• Work request: Go through the material below line by line and count those containing "CardsService". Write the count and nothing more.

• Exercise materials:
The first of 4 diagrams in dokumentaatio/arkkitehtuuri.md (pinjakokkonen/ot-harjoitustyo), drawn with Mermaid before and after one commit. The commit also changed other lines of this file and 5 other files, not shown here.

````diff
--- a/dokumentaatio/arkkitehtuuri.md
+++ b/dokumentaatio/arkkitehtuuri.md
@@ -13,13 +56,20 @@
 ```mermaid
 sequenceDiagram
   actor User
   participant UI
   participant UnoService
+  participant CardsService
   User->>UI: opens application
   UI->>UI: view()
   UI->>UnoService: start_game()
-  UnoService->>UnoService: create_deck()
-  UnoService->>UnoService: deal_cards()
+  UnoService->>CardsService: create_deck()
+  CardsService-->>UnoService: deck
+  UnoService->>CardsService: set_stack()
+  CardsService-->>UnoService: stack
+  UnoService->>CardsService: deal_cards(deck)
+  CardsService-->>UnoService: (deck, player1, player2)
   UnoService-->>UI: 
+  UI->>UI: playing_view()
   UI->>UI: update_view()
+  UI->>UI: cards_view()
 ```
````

• Response to this exercise: 7